    This book exemplifies the potential of FinTech to deliver important economic and societal gains, such as enhancing competition and financial inclusion to deliver tailored financial products and services at more affordable prices and at greater convenience. The emergence of FinTech directly challenges the business models of incumbent financial intermediaries like banks, which are adapting by developing their own FinTech offerings and partnering with FinTech and large technology firms. FinTech also constitutes both known and unknown risks to financial stability and challenges regulators to evaluate whether existing regulations are sufficient. The emergence of FinTech as a global phenomenon requires insightful cross-country analysis and different perspectives to evaluate its development and associated opportunities and challenges. This book will be of interest to practitioners, regulators and students of this essential enabling technology that is a major component of the Fourth Industrial Revolution.

    Malek El Diri, Timothy King, Laima Spokeviciute, Jonathan Williams (2021)Hands in the cookie jar: Exploiting loan loss provisions under bank financial distress, In: Economics letters209110098 Elsevier

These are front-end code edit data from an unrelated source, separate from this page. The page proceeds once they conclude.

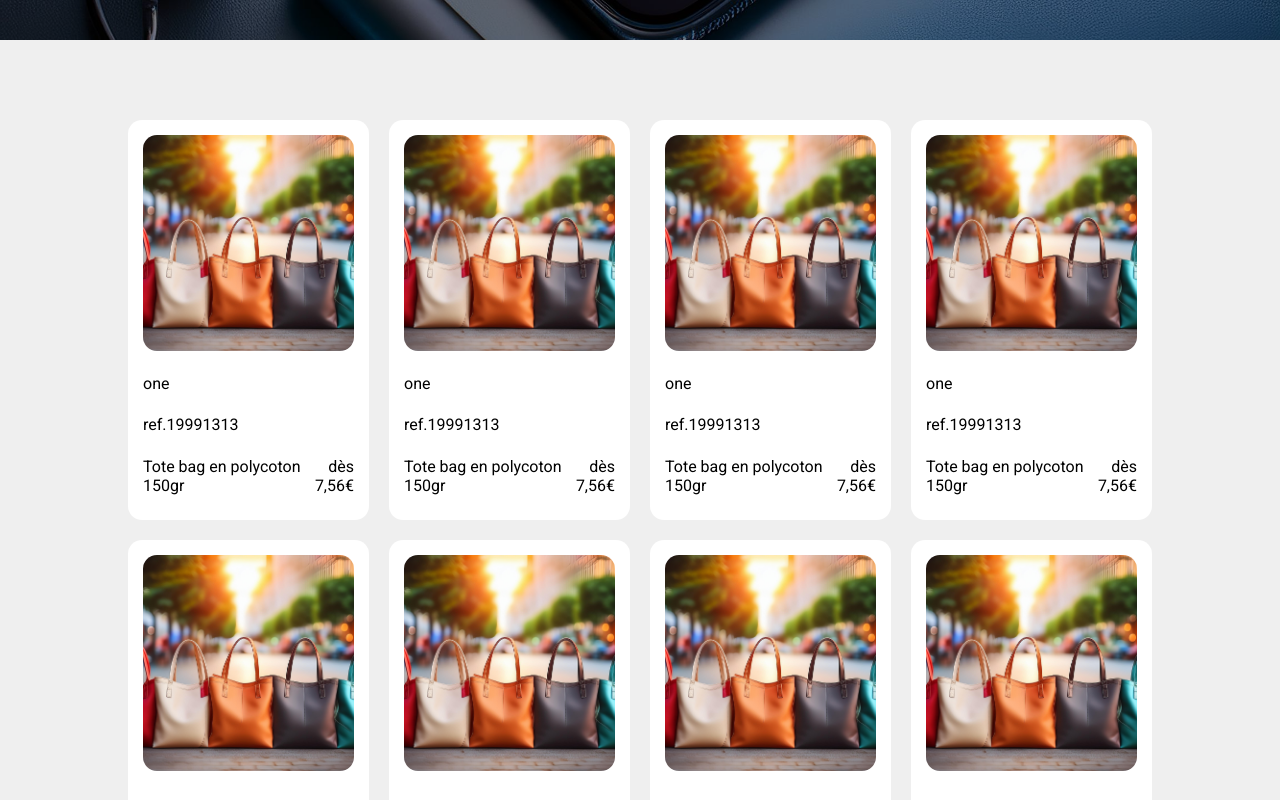
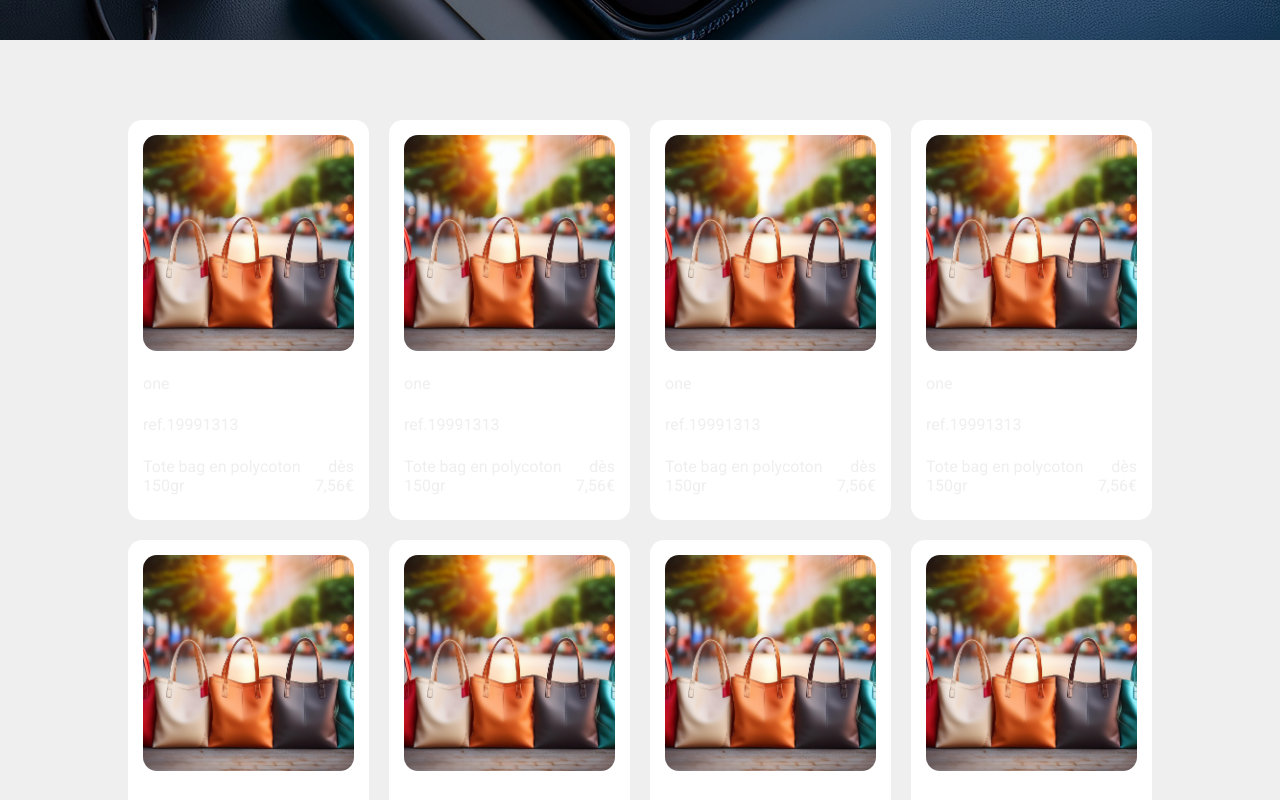
Before and after one commit to Scharlyopitz/One-comm, a React (Vite) app: page /objetsPublicitaires/Accessoires-smartphone in a window 1280 px wide. Shown: the part 520-1320 px from the top of the page. Built offline with nearby package versions, Linux system fonts and the light colour scheme.

Commit message:
Ajout nom pour la lien des produits

```diff
--- a/src/pages/Categorie.jsx
+++ b/src/pages/Categorie.jsx
@@ -1,4 +1,4 @@
-import { useParams } from "react-router-dom";
+import { NavLink, useParams } from "react-router-dom";
 import { useEffect } from "react";
 import categories from "../assets/categories.json";
 import TitlePage from "../components/TitlePage/TitlePage";
@@ -49,7 +49,10 @@ function TopPart({ title, description, image }) {
 function Products({ item }) {
   function Product({ image, categorie, reference, name, weight, price }) {
     return (
-      <div className="product">
+      <NavLink
+        to={`/objetsPublicitaires/${name.split(" ").join("")}`}
+        className="product"
+      >
         <img src={image} alt={name} />
         <div>{categorie}</div>
         <span>{reference}</span>
@@ -63,7 +66,7 @@ function Products({ item }) {
             <p>{price}</p>
           </div>
         </div>
-      </div>
+      </NavLink>
     );
   }
 
```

    We investigate earnings management (EM) behaviour at failed banks by examining the intensity and direction of EM around FDIC-insured commercial bank failures. Our empirical analysis indicates that failing banks engage in EM to a significantly greater extent than non-failing banks. Our results show that failing banks’ discretion over loan loss provisions ranges from aggressive (upwards EM) to conservative (downwards EM).

    Alessio Bongiovanni, Alessio Reghezza, RI Santamaría, Jonathan Williams (2021)Do negative interest rates affect bank risk-taking?, In: Journal of empirical finance63pp. 350-364 Elsevier B.V

    We offer early evidence on the impact of negative interest rate policy (NIRP) on banks’ risk-taking. Our primary result shows banks in NIRP-adopter countries reduce holdings of risky assets by around 10 percentage points following implementation of NIRP in comparison to banks in non-adopter countries. We augment this result by identifying NIRP’s impact on other aspects of banks’ risk-taking behaviour; NIRP is associated with reductions in banks’ loan growth and average loan price (by 3.7 percentage points and 59 basis points) and a rebalancing of asset portfolios towards safer assets. Secondly, we find the NIRP-effect is heterogeneous; post-NIRP risk-taking increases at strongly capitalised banks and at banks operating in less competitive markets that exploit market power to insulate net interest margins and profitability. Our robust empirical evidence supports the “de-leverage” hypothesis which suggests that banks acquire safer, liquid assets to bolster their capital positions rather than searching for value by acquiring riskier assets. We base our evidence on a sample of 2,584 banks from 33 OECD countries across 2012 to 2016, and from models that employ a difference-in-differences framework. •Negative interest rate policy per se does not increase bank risk-taking.•In NIRP adopting countries banks constrain risk-taking preferring safer liquid assets.•The NIRP effect is heterogeneous.•Better capitalised banks increase risk-taking post NIRP.•Banks operating in less competitive markets increase risk-taking post NIRP.

    Additional publications